Channel drains are floor-based drains with a thin channel and a grating system placed on the top. They are a specific type of drainage system that prevents pooling of water. Also known as trench drains, drainage channels, or linear channels, this type of drainage provides efficient management of surface water.
Channel drains are particularly effective on non-porous surfaces, and for managing heavy downpours and spillages. You will often find channel drains in car parks, driveways, and other paved or concrete surfaces. They are used for both commercial and residential applications.
Materials used in channel drains
Understanding the materials used in channel drains and grate systems can help you determine the type of channel drain system required for your needs.
Plastic channel drains
Plastic or polypropylene is commonly used in channel drains as the material is lightweight, durable, and economical, making them easy to transport and install. Plastic channels drains are sturdy and resistant to chemicals and is a good choice for residential areas such as gardens, driveways, and landscaping projects.
Concrete channel drains
Concrete channel drains have a higher resistance to chemicals and are stronger, thus offering better structural rigidity.
Various manufacturers have their own reinforced mixed material concrete channel drains, such as those made from polymer concrete.
Polymer concrete is produced from mixing mineral aggregates with a resin binding agent. It has excellent thermal properties, offers good corrosion resistance, and has high structural rigidity, suitable for commercial and urban environments. These drains can also be used in a variety of pavement types, such as concrete, asphalt, and brick pavers.
Glass reinforce concrete (GRC) is another type of mixed concrete that includes fine aggregates, water, alkali resistant glass fibres, and other chemicals. This materially is not commonly used in channel drain systems. Although stronger than regular concrete, GRC is a porous material and not ideal for drainage. Although, sometimes it is used in the manufacture of precast pits.
The material used in the grating needs to be strong with a higher tensile strength to withstand direct load. Channel gratings are made from a range of materials, such as plastic, cast iron, ductile iron, stainless steel, galvanised steel, and aluminium. You may also find decorative and coloured gratings to match and blend with the environment.
Channel drain load classes
Channel drains can be exposed to various types of traffic, from pedestrians and cars to heavy traffic, such as forklifts and trucks, airplanes, and other vehicles. Consideration needs to be given to the weight bearing requirements and the intended use when deciding about channel drains.

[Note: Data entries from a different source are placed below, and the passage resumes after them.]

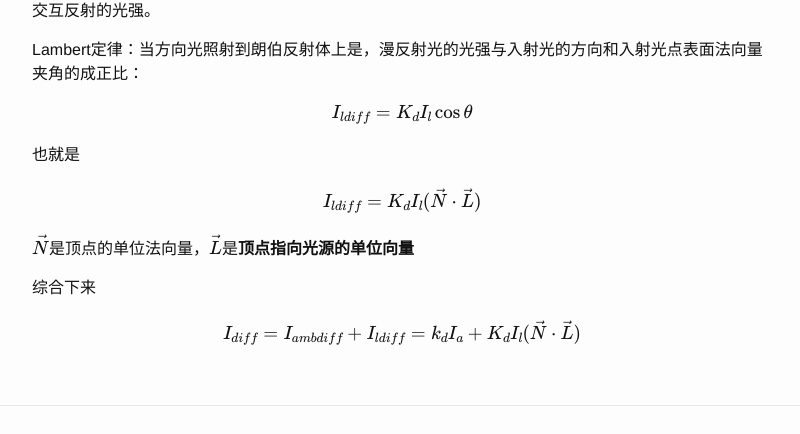
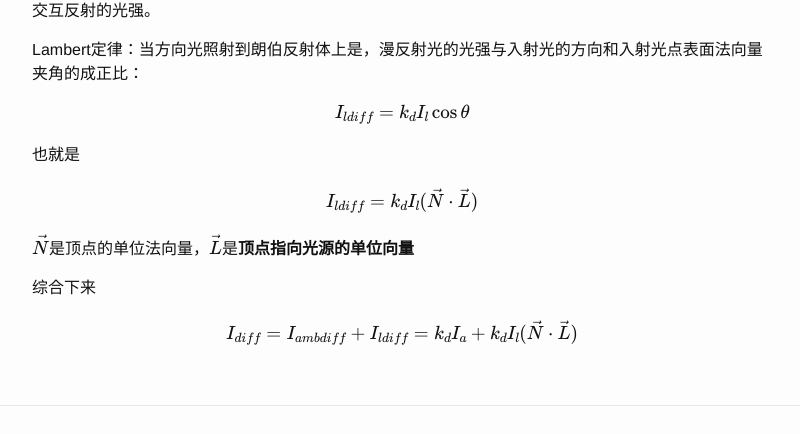
Before and after one commit to liucailin/liucailin.github.io, a Jekyll site: the page built from _posts/Graphic/2015-05-08-GraphicNote.md, in a window 1280 px wide and 900 px high, scrolled down 2228 px. Shown: the part 340-774 px from the top of the window, without its empty margins (238-1038 px from the left). Built offline with Jekyll 4.4.1, drawn with Linux system fonts in a browser that asks for light colours; formulas are drawn with MathJax 3.

Commit message:
Signed-off-by: liucailin <liu1356@gmail.com>

```diff
--- a/_posts/Graphic/2015-05-08-GraphicNote.md
+++ b/_posts/Graphic/2015-05-08-GraphicNote.md
@@ -99,14 +99,14 @@ $$I_{ambdiff} = k_dI_a$$
 
 Lambert定律：当方向光照射到朗伯反射体上是，漫反射光的光强与入射光的方向和入射光点表面法向量夹角的成正比：
 
-$$I_{ldiff} = K_dI_l\cos\theta$$
+$$I_{ldiff} = k_dI_l\cos\theta$$
 
 也就是
 
-$$I_{ldiff} = K_dI_l(\vec{N} \cdot \vec{L})$$
+$$I_{ldiff} = k_dI_l(\vec{N} \cdot \vec{L})$$
 
 $\vec{N}$是顶点的单位法向量，$\vec{L}$是**顶点指向光源的单位向量**
 
 综合下来
 
-$$I_{diff} = I_{ambdiff} + I_{ldiff} = k_dI_a + K_dI_l(\vec{N} \cdot \vec{L})$$
+$$I_{diff} = I_{ambdiff} + I_{ldiff} = k_dI_a + k_dI_l(\vec{N} \cdot \vec{L})$$
```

The load bearing capacity of channel drains is classified into six standard categories defined in European Standard BS EN 1433:2002 & BS EN 124:2015, which sets out the performance characteristics required to fulfil the loading requirements for various channel type systems when exposed to specific types of traffic.
The six loading classes are:
- A15 – Pedestrian traffic
- B125 – Car park and parking decks
- C250 – Parking areas and roadside
- D400 – Roadways
- E600 – Industrial
- F900 – Industrial and specific areas
Benefits of channel drains
Channel drains are beneficial for many applications. Below are some benefits of installing channel drains.
- Easy to install
- Reduces soil erosion
- Effective in excess water management
- Easy to maintain
- Useful after heavy rainfall
- Customisable to suit applications
Maintenance of channels drains
Leaves, soil, and other debris can cause blockages in the channel drain, which can affect the flow of water.
Fortunately, channels drains are relatively easy to maintain as the grates are designed to be removed with keys, bolts, or other locking systems.
Once the grate is removed, the debris can be removed by hand or flushed away with water. However, if the blockage is too stubborn, it becomes necessary to call a professional.